After years of negotiations, the Trump administration passed a rare bipartisan reform bill to improve the criminal justice system late last week.
President Donald Trump said during the signing ceremony that the legislation is “an incredible success for our country” and that it “will make communities safer, save tremendous taxpayers dollars. It brings much-needed hope to many families during the holiday season.”
The legislation named the First Step Act “gives judges more discretion when sentencing some drug offenders and boosts prisoner rehabilitation efforts. It also reduces the life sentence for some drug offenders with three convictions, or “three strikes,” to 25 years. Another provision would allow about 2,600 federal prisoners sentenced for crack cocaine offenses before August 2010 the opportunity to petition for a reduced penalty,” writes the Associated Press.
The act will reform prison employment and training programs to better prepare prisoners for returning to society. Prisoners that choose to participate in programs with the goal of reducing recidivism can earn credits to use toward an earlier release. But prisoners that have been convicted with multiple serious crimes won’t be eligible to earn these credits.
The bill also requires that prisoners be placed within 500 driving miles from their home. Pregnant prisoners will no longer be retained with chains and women will be given free access to feminine hygiene products.
The life sentence for offenders that have had three convictions has been reduced to 25 years and the minimum sentence for felony drug offenses has been reduced to 15 years from 20.
But the reform doesn’t soften the charges for all prisoners.
“Many advocacy groups wanted the changes easing the severity of mandatory minimum sentences to apply retroactively. That would mean a prisoner sentenced to life in prison under the “three strikes” rule could petition for the 25-year minimum that would be established under the legislation,” writes the Associated Press. “But to get the backing of law enforcement groups, supporters agreed to make the changes apply to future offenders, with the one exception being the prisoners sentenced for crack cocaine offenses before late 2010.”

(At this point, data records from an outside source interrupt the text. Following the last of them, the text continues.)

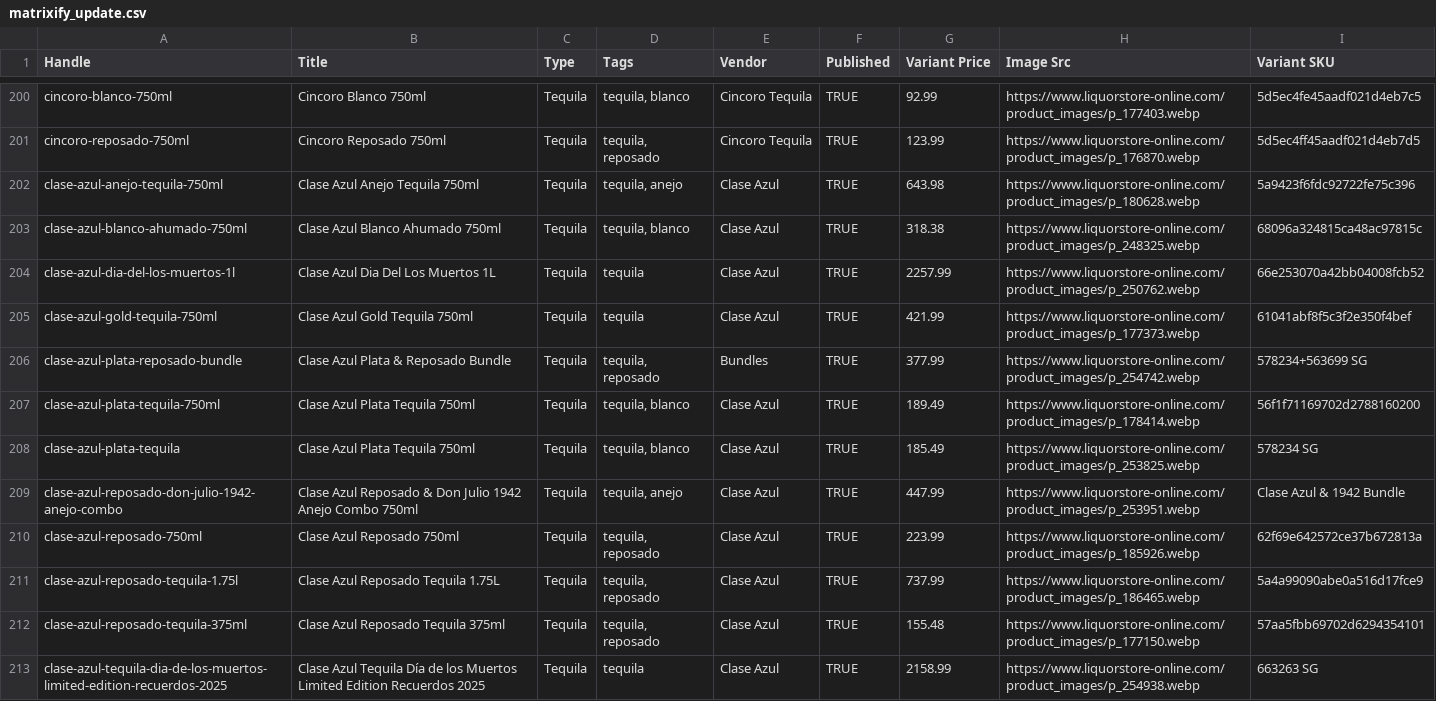
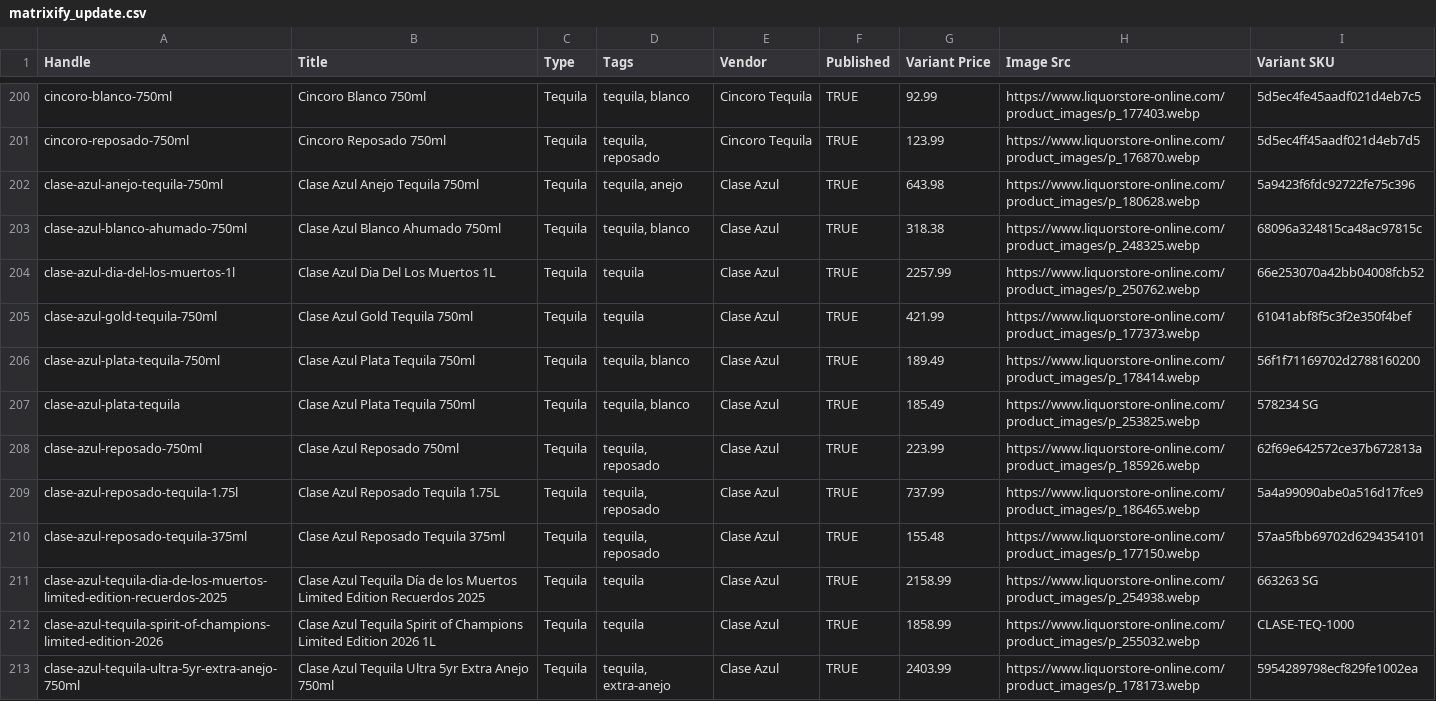
Before and after one commit to Njawnson/tequila-shopify-sync, a CSV file: output/matrixify_update.csv, drawn as a sheet; only a part is shown, gaps mark what is left out; the shorter side is filled out with more unchanged rows; removed rows and columns are numbered as before the commit, all else as after; the diff covers the shown part only; the diff names each change by its address in the sheet, - before the commit and + after, or states it on an @@ line.

```diff
--- a/output/matrixify_update.csv
+++ b/output/matrixify_update.csv
-row 206: clase-azul-plata-reposado-bundle | Clase Azul Plata & Reposado Bundle | Tequila | tequila, reposado | Bundles | TRUE | 377.99 | https://www.liquorstore-online.com/product_images/p_254742.webp | 578234+563699 SG
-row 209: clase-azul-reposado-don-julio-1942-anejo-combo | Clase Azul Reposado & Don Julio 1942 Anejo Combo 750ml | Tequila | tequila, anejo | Clase Azul | TRUE | 447.99 | https://www.liquorstore-online.com/product_images/p_253951.webp | Clase Azul & 1942 Bundle
```
Also changed, not shown: 3 added rows, 5 removed rows and 1 edited cell elsewhere in this file, 1 other file.
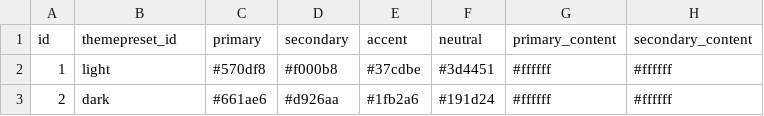
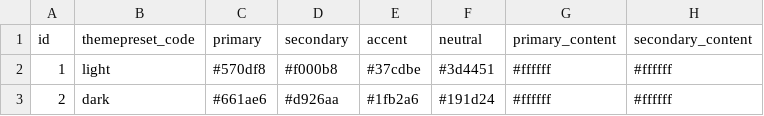
Before and after one commit to govidat/djlite, a CSV file: data/02themepreset.csv, drawn as a sheet; only a part is shown; the diff names each change by its address in the sheet, - before the commit and + after, or states it on an @@ line.

```diff
--- a/data/02themepreset.csv
+++ b/data/02themepreset.csv
-B1: themepreset_id
+B1: themepreset_code
```
Also changed, not shown: data/01globalval.csv, data/03Atheme.csv, 43 other files.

“I’m human and I would have loved to have benefited from the bill, but unfortunately I don’t,” said Chris Young, a federal prisoner in Lexington, Kentucky to The Guardian.“I don’t necessarily feel left behind, I just feel [lawmakers] don’t understand what goes on with the … actual humans that their choices and politics affect.”
However, many believe the bill could lead to more reform on the state and local level.
Kevin Ring, the president of Families against Mandatory Minimums that lobbied for this reform said that its “a small first step, but it is finally a step in the right direction.”
“This victory truly belongs to the thousands of people who, like me, have been personally impacted by incarceration and have dedicated their lives to improving the system,” said Jessica Jackson-Sloan, national director and co-founder of #cut50, a reform group that sponsored the bill. “This bill was informed by their experiences. Their stories helped win over the president’s support.”